a chalkboard to explain to students who already have 2 semesters of
calculus.
There won't be many takers on this for $3.
I'll say a little in the hopes that it helps a little.
The Laplace transform takes a continuous function and maps it in a
special way to a different function. Any continuous function that does
not grow faster then an exponential function has a Laplace transform
(whether or not you can compute it is another question.) . If f(t) was
our original function then let F(s) represent its laplace transform. A
thing that teachers say, is that you are bringing the function from
the "t domain" to the "s domain." The function won't look anything
like it used to, but there is a procedure for mapping them back and
forth.
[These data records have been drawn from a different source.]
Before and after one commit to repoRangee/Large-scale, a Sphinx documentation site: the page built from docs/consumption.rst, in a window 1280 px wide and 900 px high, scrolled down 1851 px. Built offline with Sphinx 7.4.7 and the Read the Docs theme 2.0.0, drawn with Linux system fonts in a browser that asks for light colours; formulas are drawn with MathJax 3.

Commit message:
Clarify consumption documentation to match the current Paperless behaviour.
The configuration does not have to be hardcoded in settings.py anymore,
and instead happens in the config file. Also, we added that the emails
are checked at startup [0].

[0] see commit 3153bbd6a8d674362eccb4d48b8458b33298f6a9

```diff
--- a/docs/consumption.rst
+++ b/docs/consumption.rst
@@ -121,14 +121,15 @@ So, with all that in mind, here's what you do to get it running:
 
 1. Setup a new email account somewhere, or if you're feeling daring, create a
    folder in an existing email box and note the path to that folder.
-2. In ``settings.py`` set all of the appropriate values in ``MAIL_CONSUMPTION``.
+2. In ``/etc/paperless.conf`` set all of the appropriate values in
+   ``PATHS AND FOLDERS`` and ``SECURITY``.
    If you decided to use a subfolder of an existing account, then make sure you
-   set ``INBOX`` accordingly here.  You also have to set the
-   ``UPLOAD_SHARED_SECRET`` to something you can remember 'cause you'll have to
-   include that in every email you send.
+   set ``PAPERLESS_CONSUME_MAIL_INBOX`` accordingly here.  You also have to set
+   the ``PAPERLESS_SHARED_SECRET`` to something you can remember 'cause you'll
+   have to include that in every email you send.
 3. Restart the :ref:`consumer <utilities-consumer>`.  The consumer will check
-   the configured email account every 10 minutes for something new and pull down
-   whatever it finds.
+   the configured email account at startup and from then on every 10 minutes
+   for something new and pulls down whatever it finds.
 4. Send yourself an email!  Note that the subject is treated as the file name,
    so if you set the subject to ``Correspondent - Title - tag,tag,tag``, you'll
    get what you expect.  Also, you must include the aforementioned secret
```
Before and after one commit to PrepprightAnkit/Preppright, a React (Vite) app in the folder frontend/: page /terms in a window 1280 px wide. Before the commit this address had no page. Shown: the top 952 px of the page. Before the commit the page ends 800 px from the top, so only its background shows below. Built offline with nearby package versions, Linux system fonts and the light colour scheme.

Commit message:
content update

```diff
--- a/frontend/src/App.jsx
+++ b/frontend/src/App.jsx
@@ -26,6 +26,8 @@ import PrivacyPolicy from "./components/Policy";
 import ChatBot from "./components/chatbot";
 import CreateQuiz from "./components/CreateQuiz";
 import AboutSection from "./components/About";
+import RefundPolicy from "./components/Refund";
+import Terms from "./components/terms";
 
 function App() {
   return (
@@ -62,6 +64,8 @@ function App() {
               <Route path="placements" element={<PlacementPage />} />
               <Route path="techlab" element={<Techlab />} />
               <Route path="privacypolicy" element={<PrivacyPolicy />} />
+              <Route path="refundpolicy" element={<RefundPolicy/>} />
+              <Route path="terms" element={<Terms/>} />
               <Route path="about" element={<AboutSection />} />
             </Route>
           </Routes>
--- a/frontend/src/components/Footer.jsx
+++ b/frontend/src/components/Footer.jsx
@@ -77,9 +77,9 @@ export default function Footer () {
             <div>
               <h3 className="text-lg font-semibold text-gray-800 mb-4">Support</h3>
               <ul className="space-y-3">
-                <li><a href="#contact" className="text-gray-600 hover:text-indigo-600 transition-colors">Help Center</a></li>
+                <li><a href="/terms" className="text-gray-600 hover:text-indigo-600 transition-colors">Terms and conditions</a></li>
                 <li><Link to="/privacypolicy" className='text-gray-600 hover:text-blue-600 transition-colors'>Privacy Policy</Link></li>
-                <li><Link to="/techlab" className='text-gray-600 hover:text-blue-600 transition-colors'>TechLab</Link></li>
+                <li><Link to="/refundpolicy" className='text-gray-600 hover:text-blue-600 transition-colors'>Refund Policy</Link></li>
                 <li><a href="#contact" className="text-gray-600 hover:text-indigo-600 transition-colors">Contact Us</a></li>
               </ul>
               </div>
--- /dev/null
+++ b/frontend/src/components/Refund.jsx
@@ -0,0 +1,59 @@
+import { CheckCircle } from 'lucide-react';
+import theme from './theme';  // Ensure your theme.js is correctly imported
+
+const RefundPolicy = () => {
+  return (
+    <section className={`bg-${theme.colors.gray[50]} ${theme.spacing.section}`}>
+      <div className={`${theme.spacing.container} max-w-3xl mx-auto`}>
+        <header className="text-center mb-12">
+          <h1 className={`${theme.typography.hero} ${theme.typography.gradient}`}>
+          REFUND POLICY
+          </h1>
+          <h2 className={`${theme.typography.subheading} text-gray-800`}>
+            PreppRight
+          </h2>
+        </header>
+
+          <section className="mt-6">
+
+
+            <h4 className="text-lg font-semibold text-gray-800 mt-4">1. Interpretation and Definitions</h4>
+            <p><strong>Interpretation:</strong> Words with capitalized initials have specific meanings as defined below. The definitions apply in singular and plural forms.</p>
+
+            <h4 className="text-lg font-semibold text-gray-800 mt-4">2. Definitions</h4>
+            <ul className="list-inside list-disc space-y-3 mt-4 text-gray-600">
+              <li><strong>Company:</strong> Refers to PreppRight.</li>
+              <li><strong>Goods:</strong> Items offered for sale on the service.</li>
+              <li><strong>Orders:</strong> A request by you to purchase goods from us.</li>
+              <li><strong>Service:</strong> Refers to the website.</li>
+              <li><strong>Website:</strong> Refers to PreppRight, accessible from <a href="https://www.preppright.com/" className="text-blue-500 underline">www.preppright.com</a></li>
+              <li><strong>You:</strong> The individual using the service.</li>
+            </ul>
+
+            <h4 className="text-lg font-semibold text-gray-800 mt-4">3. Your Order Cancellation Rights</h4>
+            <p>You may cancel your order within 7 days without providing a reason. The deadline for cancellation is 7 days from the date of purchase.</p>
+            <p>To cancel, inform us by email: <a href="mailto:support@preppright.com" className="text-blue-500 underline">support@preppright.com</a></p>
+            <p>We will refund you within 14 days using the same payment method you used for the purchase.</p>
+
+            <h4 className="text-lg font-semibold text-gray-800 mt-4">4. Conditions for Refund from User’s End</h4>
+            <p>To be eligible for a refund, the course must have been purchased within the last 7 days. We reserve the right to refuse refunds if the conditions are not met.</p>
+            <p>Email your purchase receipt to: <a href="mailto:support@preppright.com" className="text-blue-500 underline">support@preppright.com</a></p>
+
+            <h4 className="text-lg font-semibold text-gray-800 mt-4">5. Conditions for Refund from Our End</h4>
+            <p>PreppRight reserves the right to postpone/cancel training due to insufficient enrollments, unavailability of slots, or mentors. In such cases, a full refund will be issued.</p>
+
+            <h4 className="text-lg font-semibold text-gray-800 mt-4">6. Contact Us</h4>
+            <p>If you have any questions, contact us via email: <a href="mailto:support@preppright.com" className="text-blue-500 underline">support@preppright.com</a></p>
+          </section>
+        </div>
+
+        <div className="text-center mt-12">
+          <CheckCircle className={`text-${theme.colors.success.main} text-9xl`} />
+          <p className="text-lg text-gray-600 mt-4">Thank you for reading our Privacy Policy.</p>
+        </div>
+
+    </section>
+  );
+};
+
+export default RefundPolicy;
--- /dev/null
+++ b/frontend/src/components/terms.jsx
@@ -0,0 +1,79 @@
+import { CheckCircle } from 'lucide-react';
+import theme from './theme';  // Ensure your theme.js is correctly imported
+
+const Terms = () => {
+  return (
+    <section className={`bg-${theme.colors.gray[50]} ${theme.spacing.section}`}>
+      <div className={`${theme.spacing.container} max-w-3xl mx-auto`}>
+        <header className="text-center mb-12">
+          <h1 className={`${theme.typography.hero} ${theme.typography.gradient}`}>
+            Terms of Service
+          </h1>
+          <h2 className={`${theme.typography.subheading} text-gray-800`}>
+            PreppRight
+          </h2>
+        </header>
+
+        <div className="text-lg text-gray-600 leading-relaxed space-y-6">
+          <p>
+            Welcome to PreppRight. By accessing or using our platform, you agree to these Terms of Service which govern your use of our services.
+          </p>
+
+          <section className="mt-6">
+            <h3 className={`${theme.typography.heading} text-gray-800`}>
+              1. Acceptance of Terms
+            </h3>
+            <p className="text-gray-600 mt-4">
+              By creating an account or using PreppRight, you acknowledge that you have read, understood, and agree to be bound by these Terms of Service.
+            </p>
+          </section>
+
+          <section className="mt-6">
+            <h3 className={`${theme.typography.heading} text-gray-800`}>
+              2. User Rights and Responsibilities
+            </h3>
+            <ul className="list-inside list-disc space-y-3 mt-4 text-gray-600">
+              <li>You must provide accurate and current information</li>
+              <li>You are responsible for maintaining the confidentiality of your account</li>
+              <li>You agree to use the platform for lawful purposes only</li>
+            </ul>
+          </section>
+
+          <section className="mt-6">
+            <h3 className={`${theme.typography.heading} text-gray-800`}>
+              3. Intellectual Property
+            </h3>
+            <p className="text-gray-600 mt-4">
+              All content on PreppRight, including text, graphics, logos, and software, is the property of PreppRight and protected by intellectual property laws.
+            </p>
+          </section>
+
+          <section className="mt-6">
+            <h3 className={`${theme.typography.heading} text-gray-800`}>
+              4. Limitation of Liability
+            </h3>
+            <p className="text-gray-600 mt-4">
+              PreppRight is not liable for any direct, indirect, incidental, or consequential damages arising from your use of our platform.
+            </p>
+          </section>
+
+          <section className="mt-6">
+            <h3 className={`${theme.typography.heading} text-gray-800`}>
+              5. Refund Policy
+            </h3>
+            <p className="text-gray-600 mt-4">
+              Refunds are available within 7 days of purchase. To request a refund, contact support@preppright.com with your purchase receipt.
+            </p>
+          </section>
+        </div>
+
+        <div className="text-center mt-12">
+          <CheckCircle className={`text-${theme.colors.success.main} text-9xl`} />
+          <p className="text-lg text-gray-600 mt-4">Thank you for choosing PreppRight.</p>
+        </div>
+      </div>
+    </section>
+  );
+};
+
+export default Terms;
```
Ok, so the definition of the laplace transform of f(t) is
L{f(t)} = F(s) = integral ( f(t)*exp(-st) dt from 0 to infinity) Like
I said, so long as the f(t) doesnt grow faster then an exponential
function, this integral will converge.
SO, very simple example
Laplace Transform of f(t) = 1 (a constant function) is
integral ( 1*exp(-st) from 0 to infinity) = 1/s (I am presuming you
have 2 semesters equivalent of calculus.)
other simple ones can be computed,
L{t^n} = n!/(s^(n+1))
L{sin(bt)} = b / (s^2+b^2)
L{cos(bt)} = s / (s^2+b^2)
Laplace transforms are good for differential equations, because...
basically, you can transform the functions in a given differential
equation with the laplace transform, and certain families of really
hard to calculate things become much easier to calculate.. and then
you can transform them back.
The z-transform is very simmilar to the laplace transform, except it
transforms discrete functions (also called sequences) in a very
simmilar manner.
let f_n (written f subscript n) be a sequence,
then its z-tranform is sum f_n * z^n from 0, infinity.
So any sequence that grows no faster then geometric can be tranformed.
Who cares about z-transforms?, MOSTLY electrical engineering students
who are taking classes in signals and systems; also people studiyng
advanced probability although they would call it "a generating
function" of a discrete random variable. |